The Discos, he stated, need the money not only to pay for their obligations upstream, but also to commit for their capital investment that is critical for meeting their performance agreement with the Bureau of Public Enterprise, BPE.
Speaking on the possibility of achieving the target set by the President and the Minister, Oduntan said although there was a major demand for power in the country today, the Discos could not access power to distribute.
He identified two important issues that must be tackled which include: “First, the supply of gas to the Gencos(power generating companies)”, stressing that the issue of vandalisation of pipelines should stop while the development of gas infrastructure for the movement of the molecules was completed appropriately.
“I can assure you that the Discos are interested in more power to satisfy consumers and also to make sure that they recover their revenues. When you ask about the Discos capacity, it is tied to TCN capacity. Right now, the generation assumption that has been made under the Discos tariff is approximately 5000megawatts.”
He also identified price imbalance in the electricity tariff structure as the biggest challenge confronting power supply in the country. It was a sentiment shared by a top management staff of one of the Discos who pleaded anonymity. He attributed the challenges hindering development in the power sector to inadequate pricing.
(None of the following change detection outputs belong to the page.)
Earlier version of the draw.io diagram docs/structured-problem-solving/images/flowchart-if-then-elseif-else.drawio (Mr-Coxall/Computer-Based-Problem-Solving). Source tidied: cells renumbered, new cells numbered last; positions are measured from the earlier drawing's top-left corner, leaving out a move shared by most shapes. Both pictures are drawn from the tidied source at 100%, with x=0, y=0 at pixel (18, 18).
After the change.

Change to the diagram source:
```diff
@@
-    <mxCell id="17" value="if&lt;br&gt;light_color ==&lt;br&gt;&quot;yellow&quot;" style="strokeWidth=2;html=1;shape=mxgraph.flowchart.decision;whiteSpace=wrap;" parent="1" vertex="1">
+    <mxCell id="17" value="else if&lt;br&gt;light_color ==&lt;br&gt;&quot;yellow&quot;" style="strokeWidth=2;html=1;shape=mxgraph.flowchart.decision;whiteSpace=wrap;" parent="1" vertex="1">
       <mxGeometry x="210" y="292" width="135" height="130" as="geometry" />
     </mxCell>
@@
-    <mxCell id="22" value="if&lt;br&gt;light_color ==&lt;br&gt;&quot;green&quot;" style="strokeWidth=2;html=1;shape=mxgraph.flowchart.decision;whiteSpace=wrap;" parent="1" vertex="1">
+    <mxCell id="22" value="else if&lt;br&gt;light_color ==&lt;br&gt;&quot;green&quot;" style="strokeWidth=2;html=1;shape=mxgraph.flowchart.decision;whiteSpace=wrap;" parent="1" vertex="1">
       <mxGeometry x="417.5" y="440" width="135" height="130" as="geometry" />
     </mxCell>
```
He said: “The government has been in this business for over 50 years and did nothing, and the pricing has not been right all along. From day one, we have lamented the imbalance in price in the electricity chain. Nigerians should be ready to pay more. If the price is right, it is easier for us to work with because that would enable investors have the resources to meet the transformation for the system.
“Very recently, the Manufacturing Association of Nigeria, MAN, took us to court over our billing system. How is it that we will be told what to do?”
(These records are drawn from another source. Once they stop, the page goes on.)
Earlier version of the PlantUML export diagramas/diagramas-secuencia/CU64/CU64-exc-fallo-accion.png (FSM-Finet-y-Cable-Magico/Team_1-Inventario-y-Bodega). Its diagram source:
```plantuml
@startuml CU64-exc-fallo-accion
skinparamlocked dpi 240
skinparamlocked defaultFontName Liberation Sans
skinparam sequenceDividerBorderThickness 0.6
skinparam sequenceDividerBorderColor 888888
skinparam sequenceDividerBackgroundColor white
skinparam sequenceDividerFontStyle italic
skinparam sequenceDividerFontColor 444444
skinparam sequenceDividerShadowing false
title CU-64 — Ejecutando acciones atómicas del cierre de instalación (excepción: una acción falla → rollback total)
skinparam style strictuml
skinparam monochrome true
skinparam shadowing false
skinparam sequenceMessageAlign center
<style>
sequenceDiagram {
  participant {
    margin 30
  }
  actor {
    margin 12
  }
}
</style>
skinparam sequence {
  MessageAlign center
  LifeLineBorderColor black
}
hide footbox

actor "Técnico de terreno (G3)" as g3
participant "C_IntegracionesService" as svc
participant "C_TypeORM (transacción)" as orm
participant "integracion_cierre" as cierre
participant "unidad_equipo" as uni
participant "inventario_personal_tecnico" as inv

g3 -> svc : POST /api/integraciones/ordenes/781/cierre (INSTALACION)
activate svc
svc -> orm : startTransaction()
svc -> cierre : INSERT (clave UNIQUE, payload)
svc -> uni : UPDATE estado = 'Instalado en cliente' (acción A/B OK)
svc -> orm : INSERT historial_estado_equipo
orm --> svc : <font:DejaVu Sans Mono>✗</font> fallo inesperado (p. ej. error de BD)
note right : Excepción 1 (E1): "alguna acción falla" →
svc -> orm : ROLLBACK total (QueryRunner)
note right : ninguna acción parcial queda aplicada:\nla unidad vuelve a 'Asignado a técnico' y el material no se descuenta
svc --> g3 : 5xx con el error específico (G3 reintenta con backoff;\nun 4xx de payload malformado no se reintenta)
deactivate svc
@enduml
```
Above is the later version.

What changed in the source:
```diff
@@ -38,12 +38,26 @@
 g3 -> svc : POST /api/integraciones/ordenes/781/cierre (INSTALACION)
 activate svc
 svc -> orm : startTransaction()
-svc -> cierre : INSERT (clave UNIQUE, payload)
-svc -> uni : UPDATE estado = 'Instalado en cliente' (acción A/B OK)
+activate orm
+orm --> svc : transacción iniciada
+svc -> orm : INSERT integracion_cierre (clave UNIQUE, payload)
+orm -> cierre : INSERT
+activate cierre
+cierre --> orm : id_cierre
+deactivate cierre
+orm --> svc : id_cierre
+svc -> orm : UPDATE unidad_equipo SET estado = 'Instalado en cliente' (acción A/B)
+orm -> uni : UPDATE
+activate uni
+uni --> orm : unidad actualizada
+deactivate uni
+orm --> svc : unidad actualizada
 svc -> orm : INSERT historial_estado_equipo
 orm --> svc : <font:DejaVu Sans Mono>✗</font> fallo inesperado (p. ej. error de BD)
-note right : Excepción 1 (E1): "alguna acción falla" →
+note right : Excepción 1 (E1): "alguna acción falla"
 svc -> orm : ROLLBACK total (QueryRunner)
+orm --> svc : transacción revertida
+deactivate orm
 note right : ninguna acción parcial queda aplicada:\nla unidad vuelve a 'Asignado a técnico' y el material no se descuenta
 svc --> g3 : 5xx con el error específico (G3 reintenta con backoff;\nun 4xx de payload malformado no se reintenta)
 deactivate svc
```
With regards to Nigeria’s biggest generating plant, Egbin, he said the management was still studying the financial situation in order to determine what projects to take on to improve capacity, while noting thus: “Without funding, there can’t be equipment, and without equipment there can’t be power. Right now, we can rightly say that there is nothing happening in the industry except we are paid because services rendered must be paid for as we do not run a charitable organisation.”
He also noted that due to the debt owed the company, it is unable to meet output demand. “Now they are saying we must first provide services, but how do we do all of this from the bank without the funds. The government owes us for services rendered, and we are saying they should pay us so we can render quality services to Nigerians.”
He also argued that the lack of political will to enforce tariff increment has hindered the development of the power sector, adding that “the fight against tariff increment is baseless.”
On his part, the Director General of the Lagos Chambers of Commerce and Industry, LCCI, Muda Yussuf, identified the greatest challenge confronting the sector as insufficiency in the system from billing. He noted that the Minister disclosed recently that public agencies owe over N200 billion, adding that the agencies were not paying the Discos such money because the service was not right. “So it would be unfair to say because of that you want to increase tariff. It is only 50 percent that are paying their bills, and they would continue to pay. So, consumers would be bearing responsible losses for the others who do not pay. And that is not fair. Some of those equipment are also old; there are issues of technical losses. We get power from the Gencos.
“Some of the investors are highly indebted to the banks. You know what the cost of funding is, and you are supposed to come to this kind of business with reasonable entity. I’m not sure most of them have a good percentage of STPs. The financing structure of the acquisition is also an issue.
“The fact is these Gencos are different from the government; they are private. If the government owes them, it is a different thing; if the government is the one owing they can decline gas supply to the government. The Gencos are different from the government.”